By Katie Demeria, Richmond BizSense
Joe Harris watches as soybeans flow from a conveyer belt into a massive grain barge sitting on the James River, causing dust to billow up around the berth.
The beans are fresh off a train and in their transition from rail to river at the Port of Richmond. The boat sitting next to the grain barge, which is almost dwarfed by the enormous pile of beans, will pull it to Norfolk.
“It will take between 10 and 12 hours,” said Harris, spokesman for the Port of Virginia, which leases and operates Richmond’s city-owned riverfront port.
The beans belong to Perdue, one of the Port of Richmond’s customers. The chicken processing giant began operating out of the port about two years ago, as did Scholar Shipping., a grain exporter. The most recent customer, Singapore-based rubber importer R1 International, moved in this summer.
That list of new customers is just the start for the 121-acre facility, or so the Port of Virginia hopes. The brand, which has leased the Richmond facility since 2010 and is owned by the Virginia Port Authority, signed a 40-year-lease with the city in September. The VPA, through its Virginia International Terminals, operates six other maritime facilities in the commonwealth.

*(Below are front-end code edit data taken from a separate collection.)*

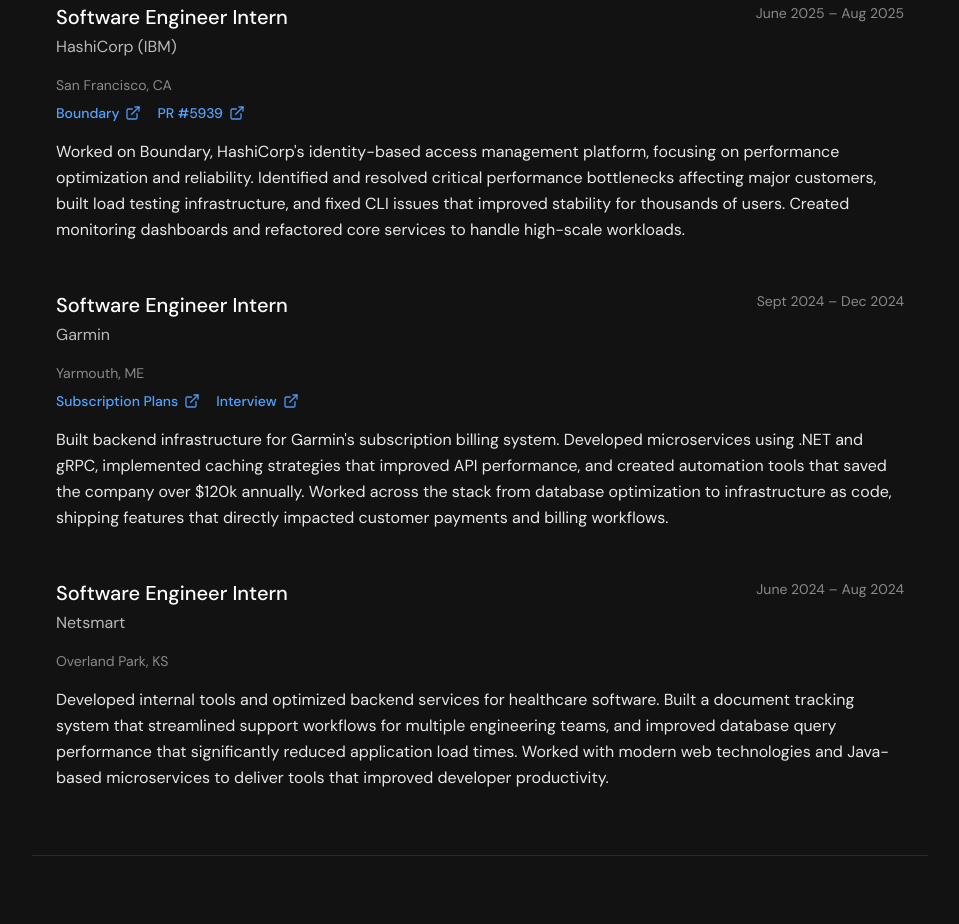
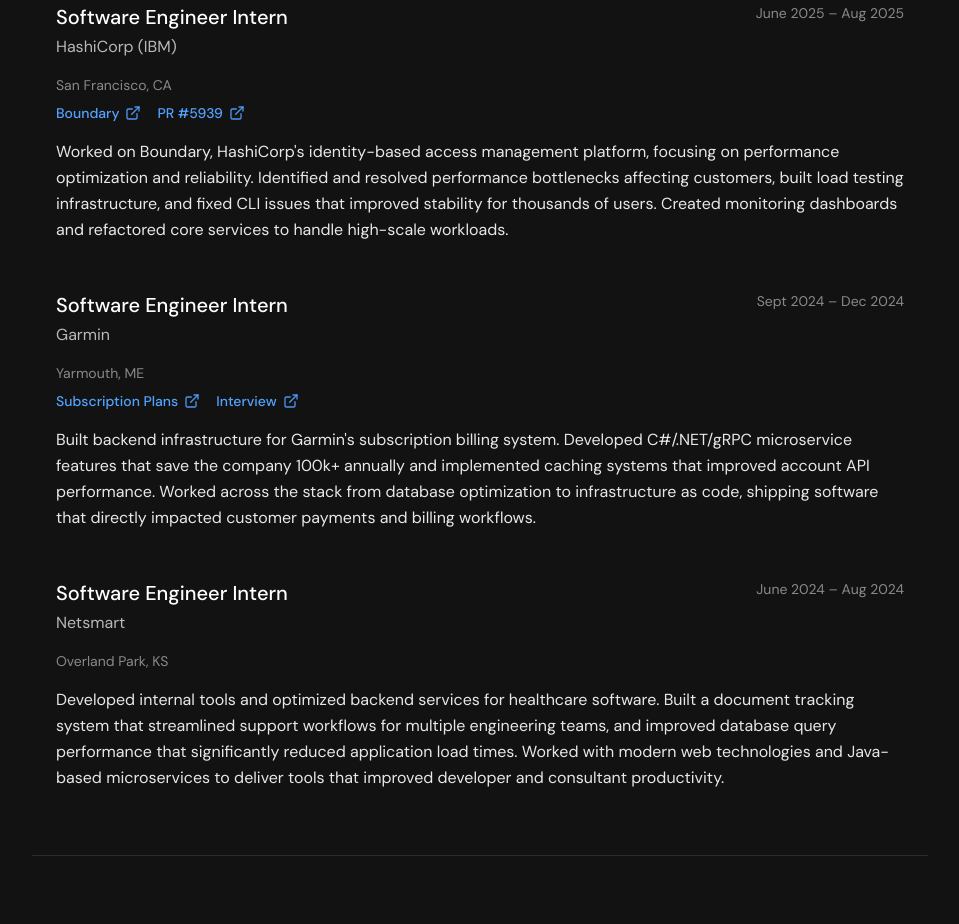
Before and after one commit to rtrin/portfolio, a Next.js app: page / in a window 1280 px wide. Shown: the part 920-1844 px from the top of the page, without its empty margins (160-1119 px from the left). Built offline with nearby package versions, Linux system fonts and the light colour scheme.

Commit message:
update descs

```diff
--- a/src/app/page.tsx
+++ b/src/app/page.tsx
@@ -186,7 +186,7 @@
               </a>
             </div>
             <p className="text-white/90 leading-relaxed">
-              Worked on Boundary, HashiCorp&apos;s identity-based access management platform, focusing on performance optimization and reliability. Identified and resolved critical performance bottlenecks affecting major customers, built load testing infrastructure, and fixed CLI issues that improved stability for thousands of users. Created monitoring dashboards and refactored core services to handle high-scale workloads.
+              Worked on Boundary, HashiCorp&apos;s identity-based access management platform, focusing on performance optimization and reliability. Identified and resolved performance bottlenecks affecting customers, built load testing infrastructure, and fixed CLI issues that improved stability for thousands of users. Created monitoring dashboards and refactored core services to handle high-scale workloads.
             </p>
           </motion.div>
 
@@ -222,7 +222,7 @@
               </a>
             </div>
             <p className="text-white/90 leading-relaxed">
-              Built backend infrastructure for Garmin&apos;s subscription billing system. Developed microservices using .NET and gRPC, implemented caching strategies that improved API performance, and created automation tools that saved the company over $120k annually. Worked across the stack from database optimization to infrastructure as code, shipping features that directly impacted customer payments and billing workflows.
+              Built backend infrastructure for Garmin&apos;s subscription billing system. Developed C#/.NET/gRPC microservice features that save the company 100k+ annually and implemented caching systems that improved account API performance. Worked across the stack from database optimization to infrastructure as code, shipping software that directly impacted customer payments and billing workflows.
             </p>
           </motion.div>
 
@@ -240,7 +240,7 @@
         </div>
             <p className="text-white/50 text-sm mb-4">Overland Park, KS</p>
             <p className="text-white/90 leading-relaxed">
-              Developed internal tools and optimized backend services for healthcare software. Built a document tracking system that streamlined support workflows for multiple engineering teams, and improved database query performance that significantly reduced application load times. Worked with modern web technologies and Java-based microservices to deliver tools that improved developer productivity.
+              Developed internal tools and optimized backend services for healthcare software. Built a document tracking system that streamlined support workflows for multiple engineering teams, and improved database query performance that significantly reduced application load times. Worked with modern web technologies and Java-based microservices to deliver tools that improved developer and consultant productivity.
             </p>
           </motion.div>
         </motion.div>
```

The long-term lease will change things for the Port of Virginia in Richmond, giving it confidence to throw itself into capital improvements, encouraging even more customers and ocean carriers to put Richmond on the map.
“That long-term lease gives us a path forward,” Harris said. “We know we can make significant investments here.”
Richmond gets cargo from all over the world, including Liberia, Indonesia, Brazil and China. It receives goods ranging from soups and nuts to textiles, grains and car parts. And exports, like Perdue’s soybeans, come from all over the United States, including Central Virginia, before being shipped out to the world.
Its other customers include Philip Morris, WestRock, Lumber Liquidators, Luck Stone Corp., Expeditors International, Honeywell, Sims Medical and Turman Lumber.
“There’s potential here, there’s possibility,” Harris said. “Richmond pushes our reach 100 miles inland. So for a trucking company in Roanoke, by stopping here they’re shaving at least 200 miles off the journey because it’s coming here by barge. You’re meeting it halfway, in a sense.”
Over the course of this month, parts for a new mobile harbor crane will start to arrive at the 5000 Deepwater Terminal Road facility, replacing the 20-year-old machine that currently plucks massive containers from barges. The Port of Virginia received a $4.2 million federal grant for the new crane.
Improvements are also planned for the berth, the concrete area where ships moor, ensuring that it is strong enough to support the crane plus whatever it’s moving. And then workers will do maintenance dredging in the river, making sure it reaches down 22 feet.
The next move will be to expand 64 Express, the barge service that runs out of Richmond. Operated by the Norfolk Tug Co., the barge service currently carries 80 containers from Norfolk to Richmond three times a week. That capacity will increase to 125 containers and could jump up to a four-days-a-week service if the volume dictates, Harris said.
“All that will happen within the next year, probably more within the next six months,” he said.
The port is also in conversations with Norfolk Southern Railway, trying to lure it to Richmond. Right now CSX is the only rail service operating out of the port.
Harris did not say how much the Port of Virginia is investing in Richmond now that it has expanded its lease. He said that figure is unclear as the operator is still determining what needs to be done at the site such as how much of its 300,000 square feet of warehouse space is usable and what needs to be upgraded.
But already capacity has improved at the port, especially since the Port of Virginia took over. Around 15,000 containers have been transported to the Deepwater Terminal Road facility this year, more than twice as many as the 6,400 containers transported there in 2013.
Those improvements took place after a dismal run at the Richmond port. Just before the Port of Virginia took over, Richmond lost two of its major customers, Eimskip and ICL, both Icelandic carriers.
“It was just a victim of the economy,” Harris said. “Richmond had been a busy little port for many years, for decades. And then the ships got bigger and required more water… They just couldn’t get up here.”
But since the Port of Virginia took over in 2010, 10 major ocean carriers have created bills of lading for the Port of Richmond, which are similar to receipts for cargo.
“That means Richmond is on their map of destinations and points of origin,” Harris said.
Harris said officials envision the Port of Richmond having a similar trajectory as the Virginia Inland Port in Front Royal, Virginia.
“We opened in 1991, and people at that point said, you’re nuts, there’s no navigable water up here,” he said.
But the Port of Virginia saw it as a useful intersection of railways and interstates. Eventually, Harris said, companies started to see its value and began building facilities so they could be right next door and cut down on their travel time.
“Over the course of the next 20 years, we saw about $700 million in investments and 80,000 jobs created,” he said. “That is really our vision for this.”
He said the Port of Virginia is working with the city to encourage development around the Deepwater Terminal Road facility and to revitalize that portion of Commerce Road.
“We have a really good skeleton,” he said. “Now it’s time to put some meat back on the bones.”